Work request.
Only lines holding "createAt" are needed; copy each of them from the data below.

Dataset entries.
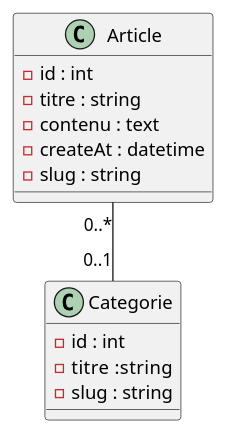
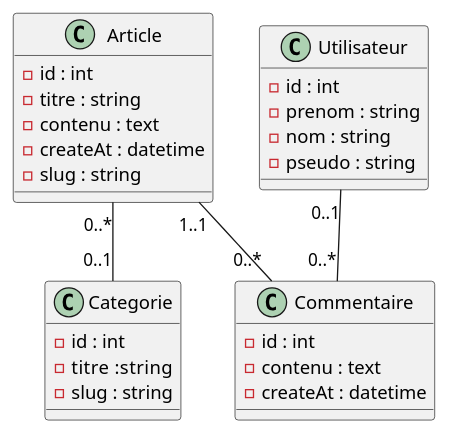
The diagram in documentation/diagramme de classes.puml (tvGuy2/lamy-blog-), drawn with PlantUML before and after one commit. The commit also changed 9 other files, not shown here.

```diff
--- a/documentation/diagramme de classes.puml
+++ b/documentation/diagramme de classes.puml
@@ -1,22 +1,38 @@
 @startuml
+
 
 
 class Article {
 - id : int
 - titre : string
 - contenu : text
 - createAt : datetime
 - slug : string
 }
 
 class Categorie {
 - id : int
 - titre  :string
 - slug : string
 }
 
+class Utilisateur {
+- id : int
+- prenom : string
+- nom : string
+- pseudo : string
+}
+
+class Commentaire {
+- id : int
+- contenu : text
+- createAt : datetime
+}
+
+
 Article "0..*" -- "0..1" Categorie
-
+Article "1..1" -- "0..*" Commentaire
+Utilisateur "0..1" -- "0..*" Commentaire
 
 
 @enduml
```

Exercise answer.
 - createAt : datetime
+- createAt : datetime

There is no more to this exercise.